EXERCISE DATA:

──────────────────────────────

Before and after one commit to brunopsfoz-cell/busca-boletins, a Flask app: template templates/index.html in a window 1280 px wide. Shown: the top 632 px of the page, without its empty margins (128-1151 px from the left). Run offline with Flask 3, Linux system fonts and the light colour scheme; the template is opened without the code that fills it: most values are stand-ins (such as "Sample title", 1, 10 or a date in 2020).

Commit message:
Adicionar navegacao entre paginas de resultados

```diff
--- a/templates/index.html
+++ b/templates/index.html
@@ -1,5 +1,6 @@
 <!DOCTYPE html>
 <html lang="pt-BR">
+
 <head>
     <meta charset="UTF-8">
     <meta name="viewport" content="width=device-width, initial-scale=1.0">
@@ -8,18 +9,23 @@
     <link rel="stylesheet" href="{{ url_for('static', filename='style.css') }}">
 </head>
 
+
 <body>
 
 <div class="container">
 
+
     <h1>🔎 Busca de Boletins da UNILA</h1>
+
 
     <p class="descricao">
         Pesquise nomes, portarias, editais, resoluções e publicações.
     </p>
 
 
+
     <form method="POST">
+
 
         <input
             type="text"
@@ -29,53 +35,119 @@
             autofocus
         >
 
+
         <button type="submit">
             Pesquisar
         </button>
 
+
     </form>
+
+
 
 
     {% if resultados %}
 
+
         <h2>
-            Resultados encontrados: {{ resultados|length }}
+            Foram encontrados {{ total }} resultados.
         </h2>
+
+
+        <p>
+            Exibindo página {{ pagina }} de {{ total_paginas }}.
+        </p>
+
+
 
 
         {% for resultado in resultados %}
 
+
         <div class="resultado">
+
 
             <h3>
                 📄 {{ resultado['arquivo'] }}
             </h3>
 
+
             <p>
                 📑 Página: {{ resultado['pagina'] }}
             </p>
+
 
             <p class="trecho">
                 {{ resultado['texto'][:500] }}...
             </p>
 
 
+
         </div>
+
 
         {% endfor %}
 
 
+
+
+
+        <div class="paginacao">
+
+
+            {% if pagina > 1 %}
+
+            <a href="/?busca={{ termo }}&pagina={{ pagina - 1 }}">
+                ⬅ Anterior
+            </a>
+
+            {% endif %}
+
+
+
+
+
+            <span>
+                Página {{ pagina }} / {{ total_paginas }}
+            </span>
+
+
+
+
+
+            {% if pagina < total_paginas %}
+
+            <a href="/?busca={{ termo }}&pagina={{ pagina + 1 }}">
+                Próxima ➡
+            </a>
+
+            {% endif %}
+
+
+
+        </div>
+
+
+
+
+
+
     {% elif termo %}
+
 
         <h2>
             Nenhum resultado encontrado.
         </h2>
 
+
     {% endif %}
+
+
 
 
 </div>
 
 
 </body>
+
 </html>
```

──────────────────────────────

BRIEF: Wherever the word "class" appears in a line of the data above, copy that line.

TASK OUTPUT:
 <div class="container">
     <p class="descricao">
         <div class="resultado">
             <p class="trecho">
+        <div class="paginacao">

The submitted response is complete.